26 Mar 2021 : Nathan Griffin
Behind-the-scenes of Smother
Having debut on RTÉ One earlier this month to wide acclaim, we caught up with Smother Producer Rebecca O’Flanagan of Treasure Entertainment to get a better insight into the production's disrupted journey to the screen, adapting and filming during COVID, and acquiring a fantastic ensemble cast.

Written by Kate O’Riordan (Mr. Selfridge, Penance) and directed by Dathai Keane (An Klondike), Smother is a family thriller about deeply buried secrets and their unintended consequences, set in a small town on the wild and rugged coast of Clare.

Dervla Kirwan (The Stranger) leads as family matriarch Val - a devoted mother who is determined to protect her family and particularly her three daughters Jenny (Niamh Walsh; Good Omens), Anna (Gemma-Leah Devereux; Judy), and Grace (Seána Kerslake; The Hole In The Ground), at any cost. 

When Val Ahern’s husband Denis played by Stuarxt Graham (The Cure, Hunger) is found dead at a foot of a cliff close to their home the morning after a family party, Val begins to interrogate the events that unfolded the night before. Val explores Denis’s relationships with his children, step-children and his siblings in order to find out who might have been responsible for his brutal, shocking death. The deeper Val delves into her family’s secrets the more she realises how her late husband’s controlling, manipulative behaviour had a deep effect on each member of the family. 

Smother has endured an unexpectedly long journey to screen as a result of the ongoing pandemic, with filming on the production being shut down back in March 2020, and a subsequent delay incurring to the release of the series on RTÉ. Having finally been completed late last year, the noir-drama debuted on television screens earlier this month and has since caught the attention of the nation.

“It has been hugely satisfying to finally get Smother on the screen,” producer Rebecca O’Flanagan told IFTN. “The added challenge of working through a global pandemic makes the achievement greater for us as a team – and for the cast and crew.”

“Ultimately, for the audience, you hope that it has no impact,” O’Flanagan continued. Rebecca explained that that the real challenge has been to present a series where the audience is unaware of what was shot pre or during pandemic; “the most satisfying aspect for us is that the audience is responding to the series on its own terms and not as a “pandemic” production.”

Smother began its 12-week shoot on February 10th, with an expected wrap date of Friday, May 1st, when filming would have been completed across a number of prominent locations in the west of Ireland including Lahinch, Liscannor, Spanish Point, Fanore, Ennistymon, and Lisdoonvarna. 

Unfortunately, the production was destined to shut down in mid-March, barely halfway through its scheduled shoot. At the time, O’Flanagan recounted that the producers were focused on a number of conventional on set challenges, rather than the severity of the unforeseen, yet impending pandemic that was creeping ever closer. 

“We began and were battling with all the usual production headaches (filming on the west coast of Ireland in February brings its own unique challenges…). It was really only in week 4 of the shoot that we began to realise that covid was an escalating situation that might very well have an impact on us,” Rebecca told IFTN. 

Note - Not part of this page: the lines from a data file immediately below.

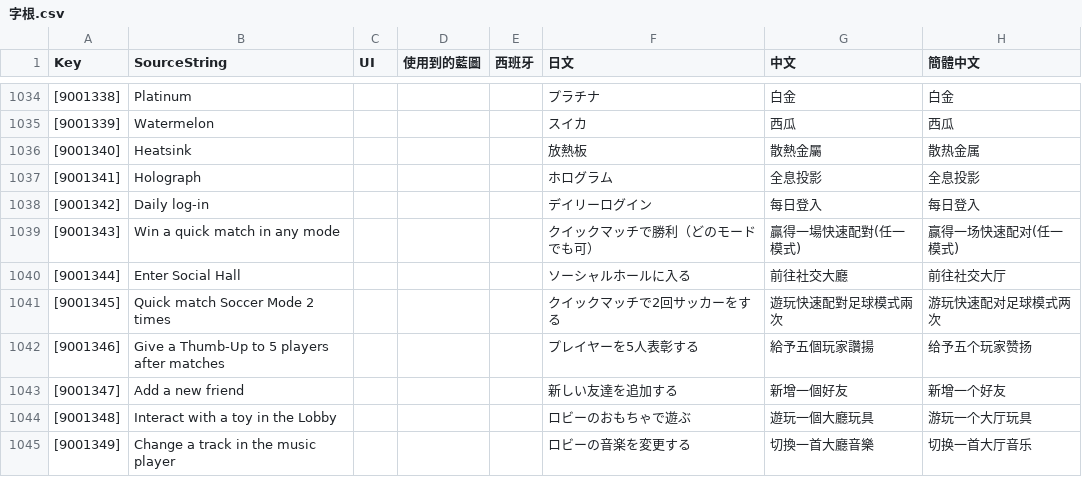
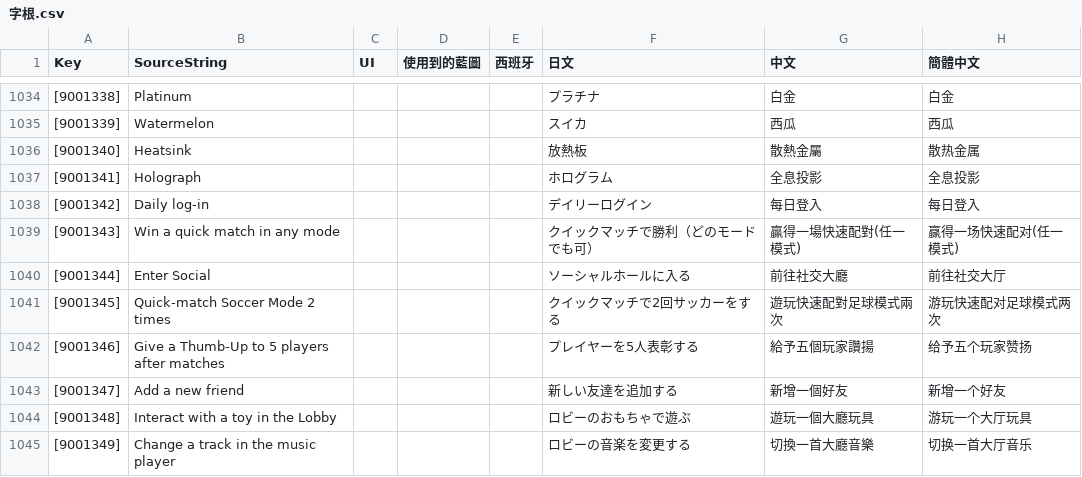
Before and after one commit to PumpkinDevs/quantaar, a CSV file: vrgame/字根.csv, drawn as a sheet; only a part is shown, gaps mark what is left out; the diff covers the shown part only; the diff names each change by its address in the sheet, - before the commit and + after, or states it on an @@ line.

```diff
--- a/vrgame/字根.csv
+++ b/vrgame/字根.csv
-B1040 (SourceString): Enter Social Hall
+B1040 (SourceString): Enter Social
-B1041 (SourceString): Quick match Soccer Mode 2 times
+B1041 (SourceString): Quick-match Soccer Mode 2 times
```
Also changed, not shown: 6 edited cells elsewhere in this file, 5 other files.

“We started to introduce hand sanitising stations and other precautions but the idea of stopping altogether still seemed quite distant, and then it came down the tracks very quickly,” she continued. The tough decision to postpone production had to be made with her production partner Rob Walpole over the course of a weekend, according to O'Flanagan. “I’d say myself and Rob walked the prom in Lahinch, back and forth, about 20 times that weekend, talking it over back and forth. And even then we thought we might be down for a few weeks. Little did we know…”

Smother was developed by BBC Studios Drama North and Scotland in partnership with Treasure Entertainment, and commissioned by RTÉ. It was produced by Rob Walpole and Rebecca O’Flanagan from Treasure with Executive Producers Tom Sherry and Michael Parke from BBC Studios, Shane Murphy and David Crean for RTÉ, and lead writer, Kate O’Riordan. The production was supported by Screen Ireland and WRAP (Western Region Audiovisual Producers Fund).

Preparation and Expense

 “It was very foreign to us all at the outset,” O’Flanagan explained. “Film and TV sets are close knit communities and we are used to working in very close quarters. It seemed so unnatural to have to stayed removed from each other and keep our distance, but crews are, by their natures, quick studies who are used to adapting to new circumstances – so we were able to make it work.”

“There was a huge amount of work that went into creating the protocols and preparing for our return to work,” O’Flanagan continued. “We were incredibly lucky to have such a committed cast and crew who were as determined as we were that we complete the job we had started.”

Smother became one of the first project to return to filming in Ireland after the first lockdown,  something that O’Flanagan said brought its own challenges as the production team felt an onus on them to complete the shoot safely so that others could follow. “There was a massive additional burden of responsibility, especially as we were one of the first productions to return to shooting:  it was so important to us to do everything right,”

“At the same time, we had to keep our eye on the creative process and make sure that wasn’t overly compromised,” O’Flanagan recounted. “At the end of the day, it was not just about getting to the end of the shoot; we also needed to produce the series we had set out to make before covid. We needed to keep the narrative and the audience in mind too.”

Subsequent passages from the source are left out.